Next on the list are the stroke and fill menus. These are the fourth, third, and second buttons to the right side of the Markup interface. The first button is the stroke weight menu, which lets you choose a stroke weight so that lines are as thick or as thin as you want them to be. Other options are also available to you, such as dotted lines, arrows, and even drawn lines.
The next menu buttons are going to be your stroke and fill color menus. Here, you can pick colors from the color palettes that will be applied to either the stroke or the fill of the shape or object you have selected.
An example of coloring a shape’s stroke and fill via this color palette menu is shown below:
The last menu in the Markup interface is the font style menu, which allows you to stylize any text you’ve typed on the file you’re currently marking up. Among the things you can stylize are:
- The type of font you’re using
- The color of the text
- The size of the text
- The style of the text (bold, italic, or underlined)
- The alignment of the text
Whenever you’re done making edits to a file you want to send, you can click on the “Done” button at the top right of the Markup interface to save your changes and fire off the email along with the edited attachment. If you don’t want to save your changes, you can click on the “Cancel” button instead.

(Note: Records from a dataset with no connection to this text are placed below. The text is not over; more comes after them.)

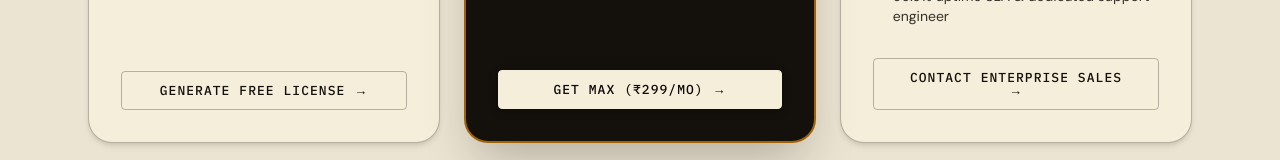
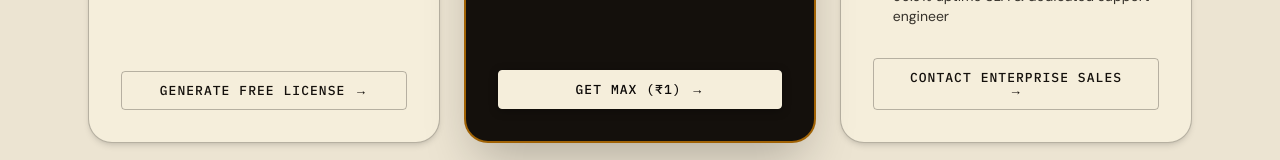
Before and after one commit to AmrutiyaKirtan/Company_Brain_Website, a Next.js app: page / in a window 1280 px wide. Shown: the part 11750-11910 px from the top of the page. Built offline with nearby package versions, Linux system fonts and the light colour scheme.

Commit message:
price changed

```diff
--- a/src/components/home/PricingSection.tsx
+++ b/src/components/home/PricingSection.tsx
@@ -299,7 +299,7 @@ export default function PricingSection() {
               className="btn btn-primary-dark text-xs py-3 rounded-xl w-full text-center font-semibold tracking-wider"
               data-cursor-label="BUY"
             >
-              Get Max (₹299/mo) &rarr;
+              Get Max (₹1) &rarr;
             </button>
           </div>
 
@@ -389,7 +389,7 @@ export default function PricingSection() {
                 </span>
                 <h3 className="font-display text-xl font-bold text-ink">
                   {modalTier === 'max'
-                    ? 'Subscribe to Max (₹299/mo)'
+                    ? 'Subscribe to Max (₹1)'
                     : 'Get your license key'}
                 </h3>
               </div>
@@ -451,7 +451,7 @@ export default function PricingSection() {
                 {loading
                   ? 'Processing...'
                   : modalTier === 'max'
-                  ? 'Proceed to Payment (₹299) →'
+                  ? 'Proceed to Payment (₹1) →'
                   : 'Generate License Key →'}
               </button>
             </form>
```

When receiving attachments
If you are the recipient of an attachment, you can still access Markup from the Mail app. Simply right click on the attachment from your Mail app and choose “Open With…” from the first menu then click “Preview” from the second menu.
This launches the attachment in the Preview app and from there, you’ll see a Markup button you can click on:
This opens the Markup interface from the Preview app, which gives you all of the same Markup options discussed earlier:
One more thing…
This is unrelated to emails, but since Markup is built into the Preview app, you can also access Markup from Preview for any supported file you have stored on your Mac whether you’re sending or receiving it in an email or not. Just right click on the file from Finder, and this will let you open it in Preview and begin editing it the exact same way:
Why you should take advantage of Markup
Markup is an incredibly useful feature that you can use to spend less time typing to try to explain something and more time drawing to point things out. With the feature being built right into OS X itself, no fancy third-party software is required. I find Markup is very useful for filling out PDF forms or pointing things out in photographs for others.
Without Markup, you would have used to need to make edits to photos with third-party photo-editing software, such as Photoshop or Pixelmator, which wouldn’t be feasible for everyone because many of these software downloads cost money.
Markup comes in handy when you want to get your point across or make edits to something in a pinch. The feature is great for putting all your words into a picture so you don’t have to write a novel to explain something.
With Markup being so easy to access throughout the iOS and OS X experience, there’s no reason to waste time using photo-editing software ever again unless it’s a complicated edit that Markup isn’t capable of. It’s useful for getting your point across in a quick manner and the recipient is going to love the ease of information sharing just as much as you’re going to love using it.
Do you use Markup on your Mac? Share in the comments.